On the support side, the previous resistance at 3700 will likely serve as the first support level for S&P 500. In case S&P 500 declines below this level, it will move towards the next support level at 3675. A move below 3675 will push S&P 500 towards the support at 3640.

Top 2 Tech Marketer Challenges (and Solutions)
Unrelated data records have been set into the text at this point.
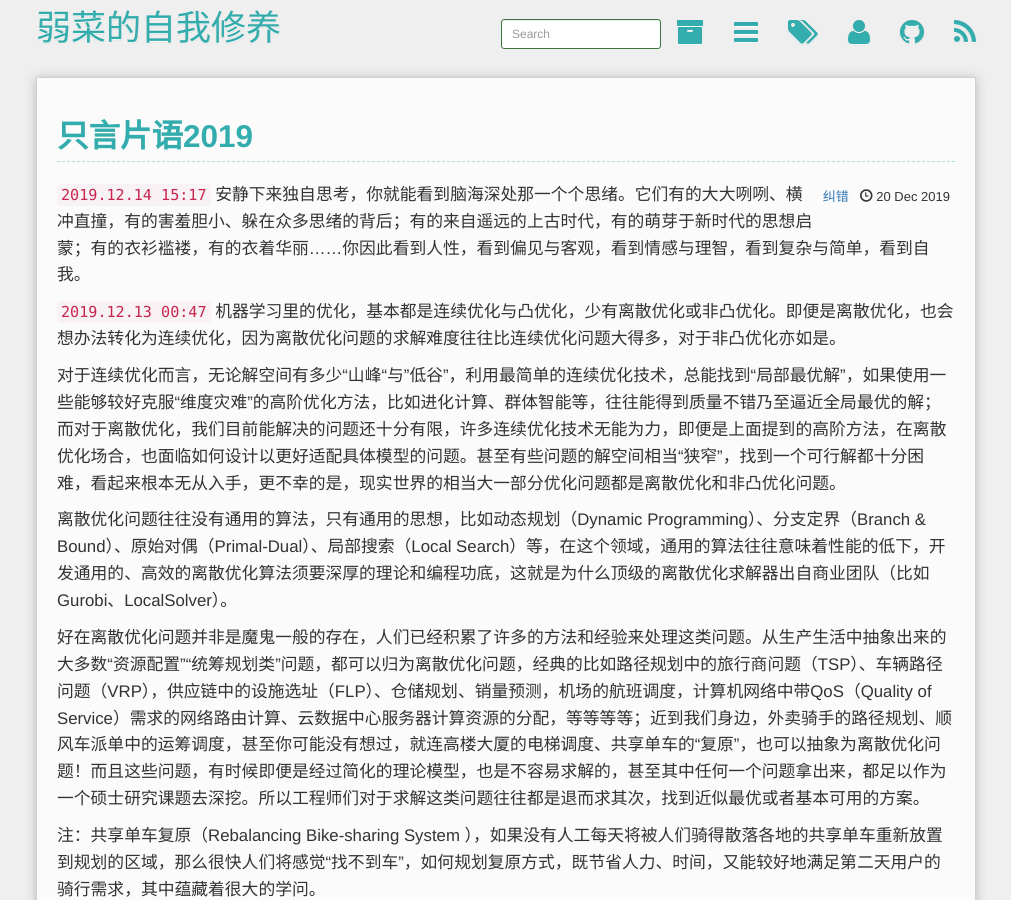
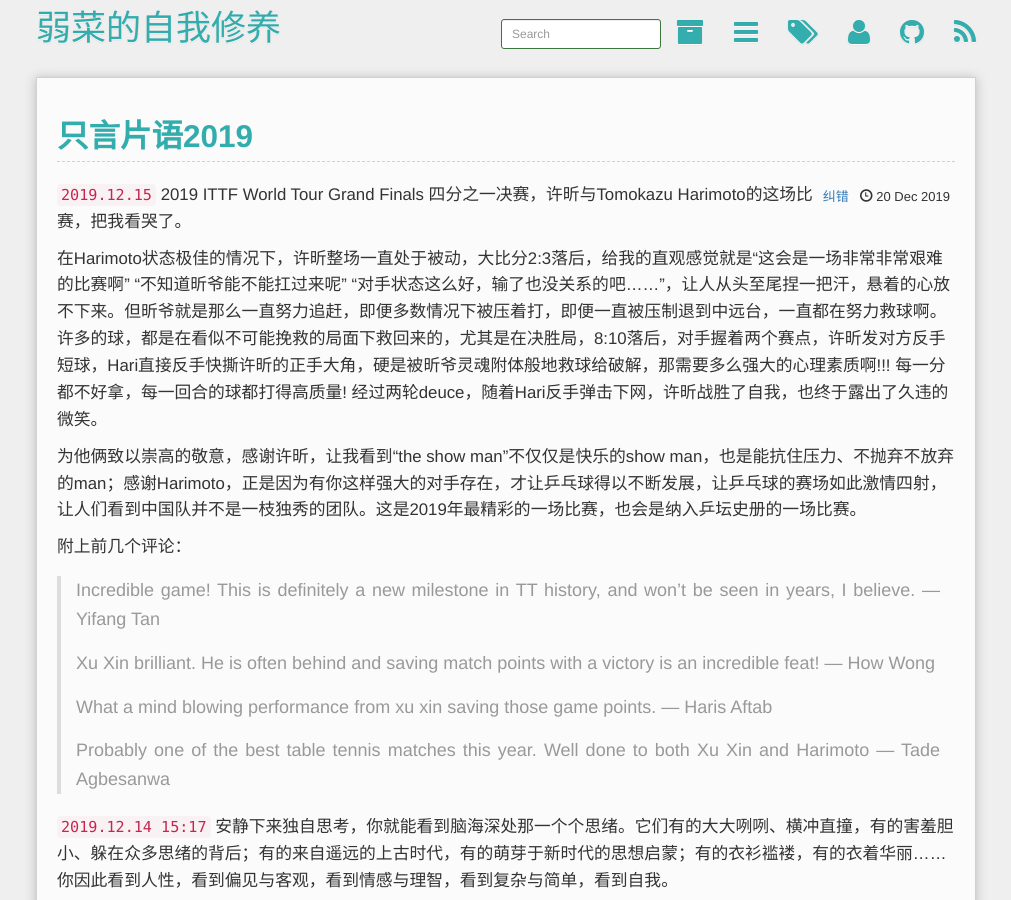
Before and after one commit to mioopoi/mioopoi.github.io, a Jekyll site: the page built from _posts/随笔/2019-12-20-my-tweet-of-2019.md, in a window 1280 px wide and 900 px high. Shown: the whole window, without its empty margins (134-1145 px from the left). Built offline with Jekyll 4.4.1, drawn with Linux system fonts in a browser that asks for light colours; Markdown is read by kramdown in place of the engine named in the settings; comment, search, counter and statistics services are not loaded.

Commit message:
update tweet of2019

```diff
--- a/_posts/随笔/2019-12-20-my-tweet-of-2019.md
+++ b/_posts/随笔/2019-12-20-my-tweet-of-2019.md
@@ -6,6 +6,22 @@
 tags: [生活,碎碎念]
 summary:
 ---
+
+`2019.12.15` 2019 ITTF World Tour Grand Finals 四分之一决赛，许昕与Tomokazu Harimoto的这场比赛，把我看哭了。
+
+在Harimoto状态极佳的情况下，许昕整场一直处于被动，大比分2:3落后，给我的直观感觉就是“这会是一场非常非常艰难的比赛啊” “不知道昕爷能不能扛过来呢” “对手状态这么好，输了也没关系的吧......”，让人从头至尾捏一把汗，悬着的心放不下来。但昕爷就是那么一直努力追赶，即便多数情况下被压着打，即便一直被压制退到中远台，一直都在努力救球啊。许多的球，都是在看似不可能挽救的局面下救回来的，尤其是在决胜局，8:10落后，对手握着两个赛点，许昕发对方反手短球，Hari直接反手快撕许昕的正手大角，硬是被昕爷灵魂附体般地救球给破解，那需要多么强大的心理素质啊!!! 每一分都不好拿，每一回合的球都打得高质量! 经过两轮deuce，随着Hari反手弹击下网，许昕战胜了自我，也终于露出了久违的微笑。
+
+为他俩致以崇高的敬意，感谢许昕，让我看到“the show man”不仅仅是快乐的show man，也是能抗住压力、不抛弃不放弃的man；感谢Harimoto，正是因为有你这样强大的对手存在，才让乒乓球得以不断发展，让乒乓球的赛场如此激情四射，让人们看到中国队并不是一枝独秀的团队。这是2019年最精彩的一场比赛，也会是纳入乒坛史册的一场比赛。
+
+附上前几个评论：
+
+> Incredible game! This is definitely a new milestone in TT history, and won't be seen in years, I believe.  — Yifang Tan
+>
+> Xu Xin brilliant. He is often behind and saving match points with a victory is an incredible feat!  — How Wong
+>
+> What a mind blowing performance from xu xin saving those game points. — Haris Aftab
+>
+> Probably one of the best table tennis matches this year. Well done to both Xu Xin and Harimoto  — Tade Agbesanwa
 
 
 
```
If you’re a tech marketer, you’re already aware of the particularly difficult challenges you face. Sure, all marketers have difficult challenges, but the ever-changing tech world introduces new complexity to the marketing mix. After all, the technology industry is growing and changing so fast that no one can possibly keep up. No one, of course, except for the tech marketer, who is not only charged with keeping up, but also staying one step ahead of the marketplace.LinkedIn recently published an article discussing some of the top challenges experienced by tech marketers today. Here are two of those challenges, along with actionable information you can use to start overcoming them now.Challenge #1: Identifying the decision maker?All marketers know how important it is to identify and understand the decision maker. Without this knowledge, it’s difficult to build a successful marketing strategy to win them over.The difficulty with tech marketing, though, is that the decision maker isn’t a single person. Instead, it’s now a cross-functional group comprised of IT, Marketing, Sales, Operations, Finance and more.This complexity makes it all the more important to fully understand the needs, challenges and motivations of each group member and appeal to them directly.A recent LinkedIn study of groups that hold decision-making power over IT and technology purchases discovered that nurturing prospects with informative content is a vital part of the sales process. Why? Because members of these groups are typically not ready to talk to a sales rep until they have consumed at least five pieces of “relevant, unbranded, non-sales focused content”.Additionally, LinkedIn’s post highlights the importance of producing content for every role on this cross-functional buying committee… at every stage in the buying process. Because, as the post explains, the tech decision maker is a group, not an individual, marketers have a responsibility to reach out to and engage with every one of them. You never know who will make that first contact, who will lead the buying committee, or who will have the most influence over the other members.That’s why it’s critical to have a strategy for how to reach, engage and ultimately convert every member of the group at each stage in the buying process. It sounds like a lot of work, yes, but tech marketers have the opportunity to influence every member of the buying committee and begin to win them over through always-on education. What’s “always-on”? It’s content that provides valuable, educational information at every stage of the buying process – anytime the users may want it. When you consider that, according to the Content Marketing Institute, 63% of tech buyers are more likely to consider vendors that take an always-on approach, it’s worth the effort.Challenge #2: Creating Engaging ContentAccording to the Content Marketing Institute, 93% of tech marketers use content marketing. However, they also say that “creating engaging content” has been a top challenge for the last five years. What does this tells us? While tech marketers see value in content marketing, they also have limited time and resources, which keeps them from creating content that is as successful as it really could be.So how do you compete in the saturated tech marketplace? According to LinkedIn’s post, build a reliable toolbox. If you think about it, there are more content marketing tools and resources available today than ever before – many of which are free or very reasonably priced. Marketers have more options available now than ever before to design, create, write, build and develop on their own – free of any outside support. Just think about what has done for marketers!If you’re a tech marketer, you understand the pressure to stay ahead of the ridiculously fast-paced world of innovation. It’s our job to not only reach out to, but also engage some of the brightest, most forward-thinking minds in the industry. Thankfully, there are tools and resources to help make it possible.